So velocity was exactly the same as the Marlin, but accuracy was not what I expect from a decent TC barrel. The loose forend may have contributed to the vertical dispersion, so I tried tightening the single screw, but it didn't help much. Maybe the screw is bottoming out, or maybe it just needs the missing 2nd screw.
After the first round of chamber honing and re-tightening the single forend screw:
Marlin 180 gr. ammo -- 1.8" @ 100 yards, velocity had fallen to 1770 fps due to the larger chamber.
By the end of the day, the target had lots of little specs of Rooster HVR lube.
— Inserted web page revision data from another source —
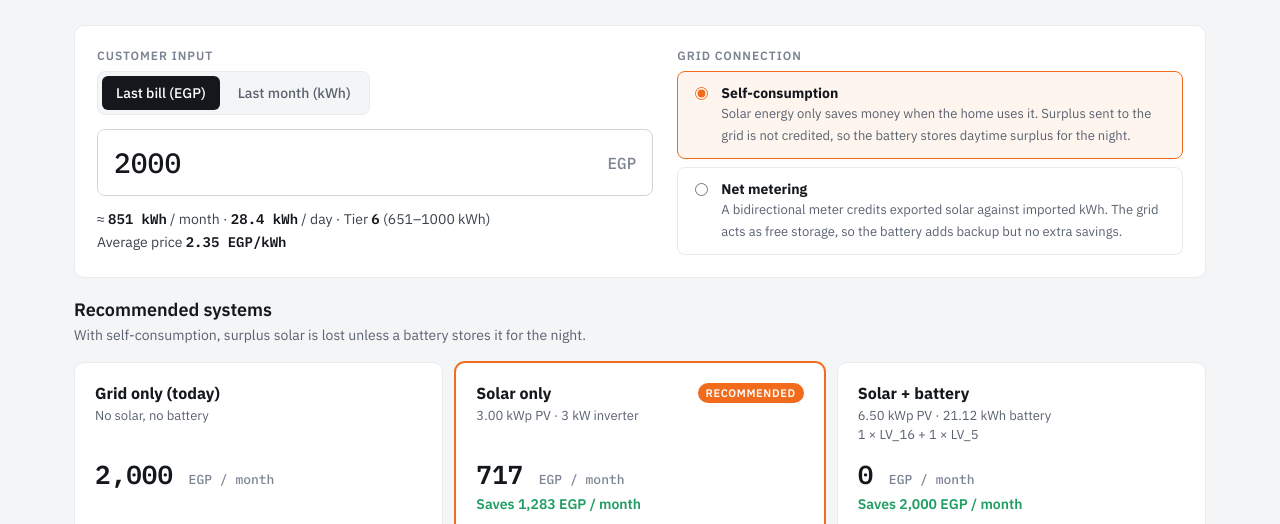
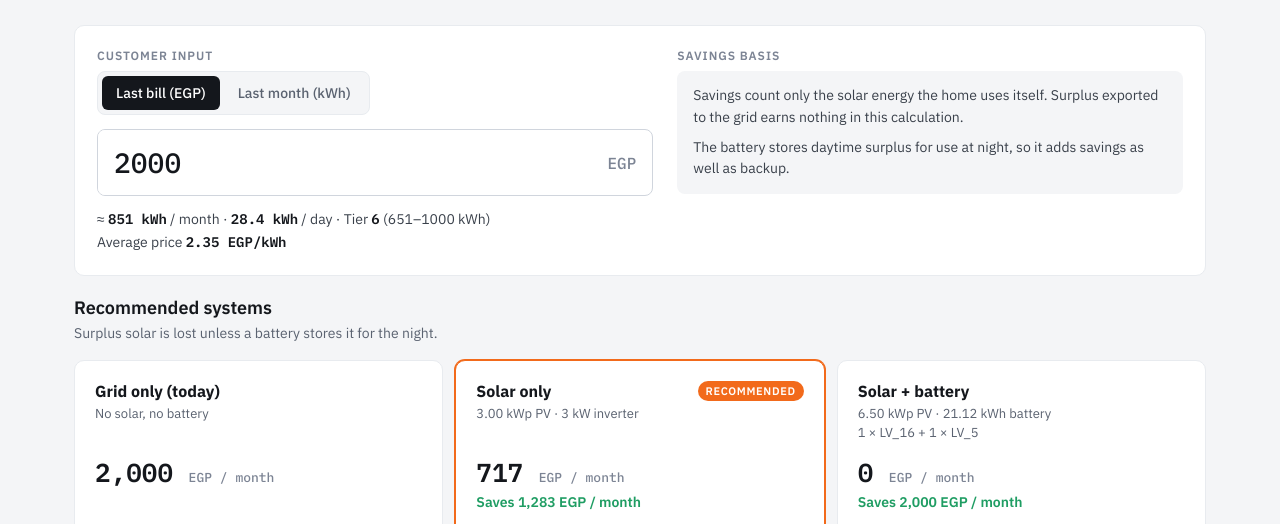
Before and after one commit to boodyelkady1998-sudo/avesta-bess-sizing-tool, a plain HTML site: page tiers.html in a window 1280 px wide. Shown: the part 264-788 px from the top of the page. Drawn offline with Linux system fonts and the light colour scheme.

Commit message:
Remove net-metering scenario from tier sizing
Egypt's export price differs from the import tariff and is not known yet,
so savings are calculated on self-consumed solar only.

Co-Authored-By: Claude Opus 5.5 <noreply@anthropic.com>

```diff
--- a/tiers.html
+++ b/tiers.html
@@ -56,12 +56,9 @@ h2 { font-size: 18px; margin: 0 0 4px; font-weight: 600; }
 .derived { margin-top: 12px; font-size: 14px; color: var(--ink-600); line-height: 1.6; }
 .derived b { font-family: var(--mono); font-weight: 600; color: var(--ink-900); }
 .warn { margin-top: 10px; font-size: 13px; color: #8a5a06; background: var(--amber-50); border-radius: 6px; padding: 8px 10px; }
-.scheme-opt { display: flex; gap: 10px; padding: 12px; border: 1px solid var(--ink-100); border-radius: 8px; cursor: pointer; align-items: flex-start; }
-.scheme-opt + .scheme-opt { margin-top: 8px; }
-.scheme-opt:has(input:checked) { border-color: var(--accent); background: var(--accent-50); }
-.scheme-opt input { margin-top: 3px; accent-color: var(--accent); }
-.scheme-opt strong { display: block; font-size: 14px; }
-.scheme-opt span { font-size: 13px; color: var(--ink-500); line-height: 1.45; }
+.basis { background: var(--ink-50); border-radius: 8px; padding: 14px 16px; font-size: 14px; color: var(--ink-600); line-height: 1.55; }
+.basis p { margin: 0; }
+.basis p + p { margin-top: 8px; }
 .label { font-size: 12px; font-weight: 600; letter-spacing: .08em; text-transform: uppercase; color: var(--ink-400); margin-bottom: 8px; }
 
 /* Options */
@@ -168,15 +165,11 @@ details[open] summary::after { content: "–"; }
       <div id="gapWarn"></div>
     </div>
     <div>
-      <div class="label">Grid connection</div>
-      <label class="scheme-opt">
-        <input type="radio" name="scheme" value="self" checked />
-        <div><strong>Self-consumption</strong><span>Solar energy only saves money when the home uses it. Surplus sent to the grid is not credited, so the battery stores daytime surplus for the night.</span></div>
-      </label>
-      <label class="scheme-opt">
-        <input type="radio" name="scheme" value="net" />
-        <div><strong>Net metering</strong><span>A bidirectional meter credits exported solar against imported kWh. The grid acts as free storage, so the battery adds backup but no extra savings.</span></div>
-      </label>
+      <div class="label">Savings basis</div>
+      <div class="basis">
+        <p>Savings count only the solar energy the home uses itself. Surplus exported to the grid earns nothing in this calculation.</p>
+        <p>The battery stores daytime surplus for use at night, so it adds savings as well as backup.</p>
+      </div>
     </div>
   </section>
 
@@ -233,7 +226,7 @@ details[open] summary::after { content: "–"; }
     <ul class="notes">
       <li>A bill is converted to kWh by inverting the tier prices. Fees and future tariff increases are ignored.</li>
       <li>Daily consumption = monthly kWh ÷ 30. It is split into a daytime and a night-time share.</li>
-      <li><b>Solar only:</b> PV is sized to the daytime load (self-consumption) or to the full consumption (net metering).</li>
+      <li><b>Solar only:</b> PV is sized to the daytime load, since surplus solar is not credited.</li>
       <li><b>Solar + battery:</b> PV covers the daytime load plus the energy needed to charge the battery. Battery rated capacity = energy needed ÷ (DoD × efficiency), rounded up to the nearest AVESTA LV combination (5.12 / 16 / 32 kWh).</li>
       <li>Savings = current bill − new bill. Both bills use the same tier table. Payback = system price ÷ annual savings.</li>
       <li>Backup hours are estimated at the home's average load, so peak loads such as AC will shorten them.</li>
@@ -267,7 +260,6 @@ details[open] summary::after { content: "–"; }
   const DEFAULTS = {
     inputMode: "bill",
     inputValue: 2000,
-    scheme: "self",
     nightShare: 55,
     yield: 4.8,
     dod: 80,
@@ -394,7 +386,6 @@ details[open] summary::after { content: "–"; }
   // Daily grid import (kWh) for a PV size and usable battery energy.
   function dailyImport(E, pvKwp, usable) {
     const gen = pvKwp * state.yield;
-    if (state.scheme === "net") return Math.max(0, E - gen);
     const night = E * state.nightShare / 100;
     const day = E - night;
     const direct = Math.min(gen, day);
@@ -420,7 +411,7 @@ details[open] summary::after { content: "–"; }
     const pvOverride = state.pvOverride === "" ? null : Math.max(0, Number(state.pvOverride));
 
     // Solar only
-    const pvOnlyRaw = state.scheme === "net" ? E / state.yield : day / state.yield;
+    const pvOnlyRaw = day / state.yield;
     const pvOnly = pvOverride ?? roundUp(pvOnlyRaw, step);
 
     // Solar + battery
@@ -429,7 +420,7 @@ details[open] summary::after { content: "–"; }
     const battPick = state.battOverride ? comboFromOverride(state.battOverride) : pickBattery(battRequired);
     const battKwh = battPick ? battPick.total : 0;
     const usable = battKwh * dod;
-    const pvBattRaw = state.scheme === "net" ? E / state.yield : (day + Math.min(night, usable) / eff) / state.yield;
+    const pvBattRaw = (day + Math.min(night, usable) / eff) / state.yield;
     const pvBatt = pvOverride ?? roundUp(pvBattRaw, step);
 
     const mk = (pv, bKwh, use) => {
@@ -473,9 +464,7 @@ details[open] summary::after { content: "–"; }
 
     // Options
     const recommend = pickRecommendation(r);
-    $("optsSub").textContent = state.scheme === "net"
-      ? "With net metering the grid stores surplus solar for free, so the battery changes the price and the backup time but not the savings."
-      : "With self-consumption, surplus solar is lost unless a battery stores it for the night.";
+    $("optsSub").textContent = "Surplus solar is lost unless a battery stores it for the night.";
 
     const card = (key, title, sys, bill, tier, extra, note) => `
       <article class="opt ${recommend === key ? "rec" : ""}">
@@ -508,9 +497,7 @@ details[open] summary::after { content: "–"; }
         "Lowest price and fastest payback. No backup: an on-grid system shuts down during an outage.")
       + card("hybrid", "Solar + battery", `${num(h.pv, 2)} kWp PV · ${num(h.bKwh, 2)} kWh battery<br>${comboLabel(h.combo || {})}`, h.bill, rows(h),
         h.saving > 0 ? `Saves ${egp(h.saving)} EGP / month` : "",
-        state.scheme === "net"
-          ? "Same savings as solar only; the extra price buys backup during outages."
-          : `Battery needed ≈ ${num(r.battRequired, 1)} kWh rated to cover ${state.battTarget === "day" ? "the full day" : "the night load"}. Adds backup during outages.`);
+        `Battery needed ≈ ${num(r.battRequired, 1)} kWh rated to cover ${state.battTarget === "day" ? "the full day" : "the night load"}. Adds backup during outages.`);
 
     renderChart(r);
     renderLadder(r);
@@ -519,7 +506,6 @@ details[open] summary::after { content: "–"; }
   function pickRecommendation(r) {
     if (r.monthly <= 0) return null;
     const s = r.solar, h = r.hybrid;
-    if (state.scheme === "net") return "solar";
     // Prefer the battery system when it recovers its extra price no slower than solar alone.
     if (h.payback != null && s.payback != null && h.payback <= s.payback * 1.15) return "hybrid";
     return s.payback != null ? "solar" : null;
@@ -590,7 +576,6 @@ details[open] summary::after { content: "–"; }
     document.querySelectorAll("[data-input-mode]").forEach((b) => b.setAttribute("aria-pressed", String(b.dataset.inputMode === state.inputMode)));
     $("mainUnit").textContent = state.inputMode === "bill" ? "EGP" : "kWh";
     $("mainInput").value = state.inputValue;
-    document.querySelectorAll('input[name="scheme"]').forEach((r) => { r.checked = r.value === state.scheme; });
     for (const [id, key] of Object.entries(FIELDS)) $(id).value = state[key];
     $("a_battTarget").value = state.battTarget;
     $("o_pv").value = state.pvOverride;
@@ -610,7 +595,6 @@ details[open] summary::after { content: "–"; }
       syncInputs(); update();
     }));
     $("mainInput").addEventListener("input", (e) => { state.inputValue = e.target.value; update(); });
-    document.querySelectorAll('input[name="scheme"]').forEach((r) => r.addEventListener("change", () => { state.scheme = r.value; update(); }));
     for (const [id, key] of Object.entries(FIELDS)) {
       $(id).addEventListener("input", (e) => {
         const v = Number(e.target.value);
@@ -626,7 +610,7 @@ details[open] summary::after { content: "–"; }
       if (i != null && e.target.value !== "" && Number.isFinite(v)) { state.rates[i] = v; update(); }
     });
     $("resetBtn").addEventListener("click", () => {
-      const keep = { inputMode: state.inputMode, inputValue: state.inputValue, scheme: state.scheme };
+      const keep = { inputMode: state.inputMode, inputValue: state.inputValue };
       state = { ...structuredClone(DEFAULTS), ...keep };
       syncInputs(); update();
     });
```
Also changed, not shown: 1 other file.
I dunno if that means anything, but I don't recall ever seeing that much lube on the target at 100 yards.
The next step was to firelap the barrel. The barrel itself is pretty smooth and did not need lapping, but I wondered if my homemade throating reamer had perhaps left a rough surface that could benefit from lapping ? Anyway, I fired 5 rounds with 150 grit followed by 10 rounds of 280 grit. The firelapping definitely washed the throat out a bit as measured by dropping a bullet into the chamber until it came to rest against the rifling. The 180 gr. Marlin bullet went in an additional 0.023", while the 160 gr. PB went in an additional 0.175". The latter seems extreme and might be due to measurement error, but nonetheless firelapping definitely pushed out the throat. That's OK because it was a short, tight throat to start with.
Retesting the firelapped barrel with the Marlin 180 gr. ammo:
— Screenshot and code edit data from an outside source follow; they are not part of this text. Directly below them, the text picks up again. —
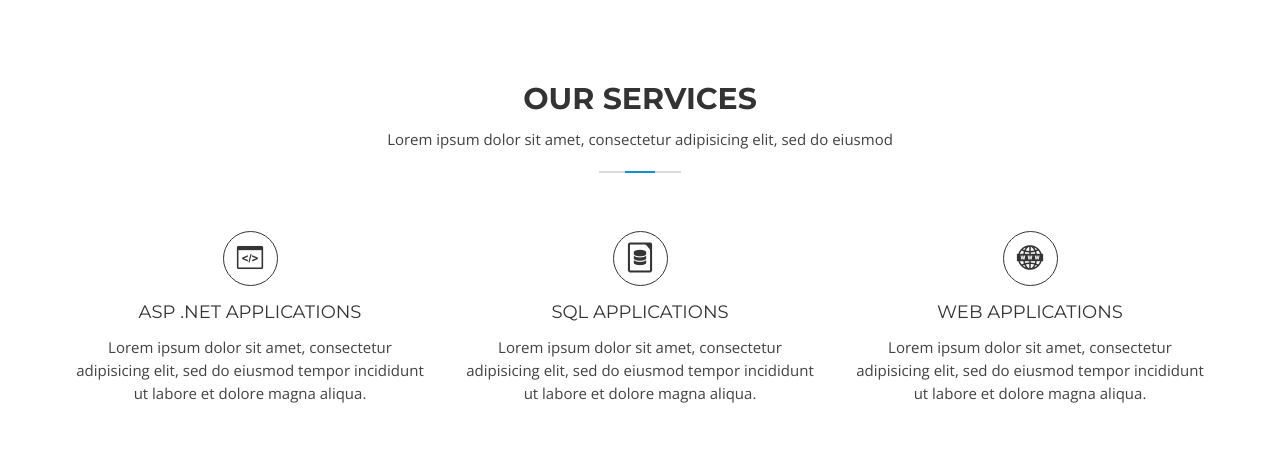
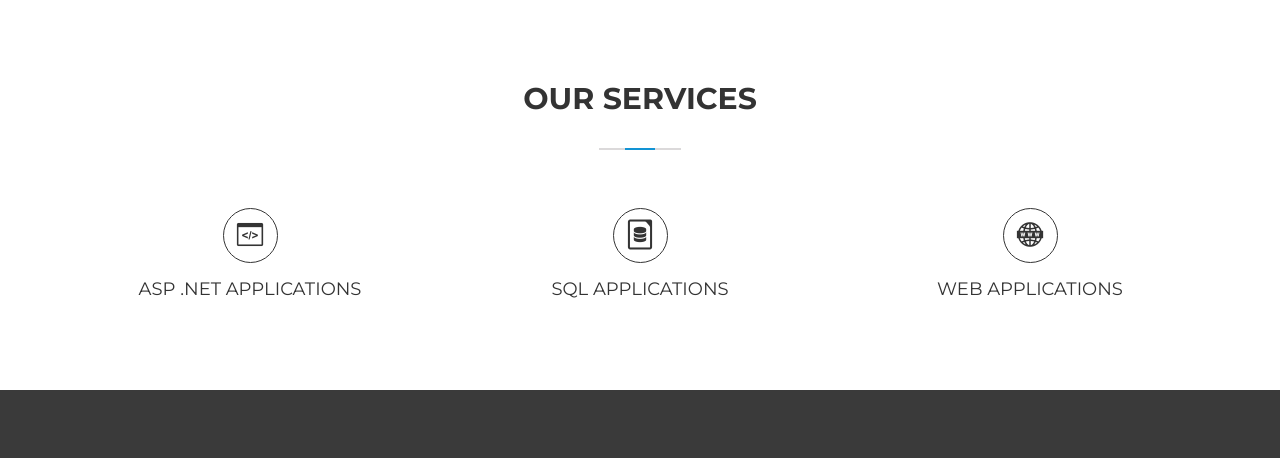
Before and after one commit to kanuritech/kanuritech.github.io, a website: page index.html in a window 1280 px wide. Shown: the part 1520-1978 px from the top of the page. Drawn offline with nearby package versions, Linux system fonts and the light colour scheme; files whose address does not match are found by name.

Commit message:
Index page: services
Content update

```diff
--- a/index.html
+++ b/index.html
@@ -271,7 +271,7 @@
 			<div class="container">
 				<div class="section-title text-center">
 					<h1 class="heading">Our Services</h1>
-					<p>Lorem ipsum dolor sit amet, consectetur adipisicing elit, sed do eiusmod</p>
+					<!-- <p>We stand by our services</p> -->
 				</div>
 				<div class="row">
 					<div class="col-md-4 col-sm-6">
@@ -281,7 +281,7 @@
 							</div>
 							<div class="service-text">
 								<h3>ASP .NET Applications</h3>
-								<p>Lorem ipsum dolor sit amet, consectetur adipisicing elit, sed do eiusmod tempor incididunt ut labore et dolore magna aliqua.</p>
+								<!-- <p>Lorem ipsum dolor sit amet, consectetur adipisicing elit, sed do eiusmod tempor incididunt ut labore et dolore magna aliqua.</p> -->
 							</div>
 						</div>
 					</div>
@@ -292,7 +292,7 @@
 							</div>
 							<div class="service-text">
 								<h3>SQL Applications</h3>
-								<p>Lorem ipsum dolor sit amet, consectetur adipisicing elit, sed do eiusmod tempor incididunt ut labore et dolore magna aliqua.</p>
+								<!-- <p>Lorem ipsum dolor sit amet, consectetur adipisicing elit, sed do eiusmod tempor incididunt ut labore et dolore magna aliqua.</p> -->
 							</div>
 						</div>
 					</div>
@@ -303,7 +303,7 @@
 							</div>
 							<div class="service-text">
 								<h3>Web Applications</h3>
-								<p>Lorem ipsum dolor sit amet, consectetur adipisicing elit, sed do eiusmod tempor incididunt ut labore et dolore magna aliqua.</p>
+								<!-- <p>Lorem ipsum dolor sit amet, consectetur adipisicing elit, sed do eiusmod tempor incididunt ut labore et dolore magna aliqua.</p> -->
 							</div>
 						</div>
 					</div>
```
5 shots 8" horizontal @ 100 yards, last 3 in 3/4"
5 shots 3.8" round @ 100 yards, putting my left hand on the scope instead of holding the forend like I usually do.
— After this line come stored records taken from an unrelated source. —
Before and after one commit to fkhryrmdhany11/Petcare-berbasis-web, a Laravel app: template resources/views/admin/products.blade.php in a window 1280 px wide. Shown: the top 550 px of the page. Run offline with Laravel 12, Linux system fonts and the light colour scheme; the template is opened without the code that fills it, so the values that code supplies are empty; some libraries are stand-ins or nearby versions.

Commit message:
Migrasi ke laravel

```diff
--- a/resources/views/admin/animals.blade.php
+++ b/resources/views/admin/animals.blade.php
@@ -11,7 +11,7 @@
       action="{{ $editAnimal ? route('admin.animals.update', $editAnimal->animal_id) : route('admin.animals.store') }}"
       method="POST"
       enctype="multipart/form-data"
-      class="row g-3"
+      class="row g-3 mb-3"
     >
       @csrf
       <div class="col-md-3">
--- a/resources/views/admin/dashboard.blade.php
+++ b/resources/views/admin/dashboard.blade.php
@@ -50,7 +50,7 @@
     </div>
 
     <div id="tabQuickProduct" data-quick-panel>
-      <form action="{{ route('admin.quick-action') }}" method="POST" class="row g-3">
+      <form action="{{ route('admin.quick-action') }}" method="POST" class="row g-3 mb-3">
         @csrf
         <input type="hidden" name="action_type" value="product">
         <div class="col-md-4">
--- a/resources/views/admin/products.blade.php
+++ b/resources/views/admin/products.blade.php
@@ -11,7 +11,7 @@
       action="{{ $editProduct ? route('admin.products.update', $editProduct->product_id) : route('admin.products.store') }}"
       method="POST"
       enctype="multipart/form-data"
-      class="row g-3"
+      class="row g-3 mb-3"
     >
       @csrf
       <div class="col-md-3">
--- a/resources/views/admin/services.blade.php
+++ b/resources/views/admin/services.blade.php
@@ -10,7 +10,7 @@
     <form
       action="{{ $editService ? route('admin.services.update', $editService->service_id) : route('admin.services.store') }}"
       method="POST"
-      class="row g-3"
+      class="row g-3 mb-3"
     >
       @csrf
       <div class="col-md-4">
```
So firelapping did not improve accuracy and may have made it worse, not surprising since it pushed the throat out. I've never had much luck with firelapping.Lessons learned and stuff to try next time:
-- while I probably can and will resolve the sticky extraction problem by honing out the tight spot, I'm never going to be happy with a sloppy chamber so I'll eventually set the barrel back and rechamber it. No big deal except that'll throw off the barrel bolts location. I'll prolly address that by making another custom forend with custom screw location.
A PITA, but do-able, and I always have the option of starting over with another barrel, bearing in mind that this barrel only cost $15 and I consider it a learning experience. I want to do my learning on cheap barrels before I move on to match quality barrels.
-- Next time I make a TC barrel, I'll test-fire the barrel before cutting the dovetails for the barrel bolts. It would be much, much easier to set the barrel back if I didn't have to deal with the barrel bolt location.
-- I'll keep practicing at making chamber reamers until I get it right. I like to experiment with custom chambers and throats and it's much more affordable if you can make your own reamers.
-- I want to make a mold and a tapered die for this chamber. The 1 degree throat is what benchrest shooters use, but they use it with a matching tapered bullet, seated far out. I'm thinking a 200 grain semi-spitzer.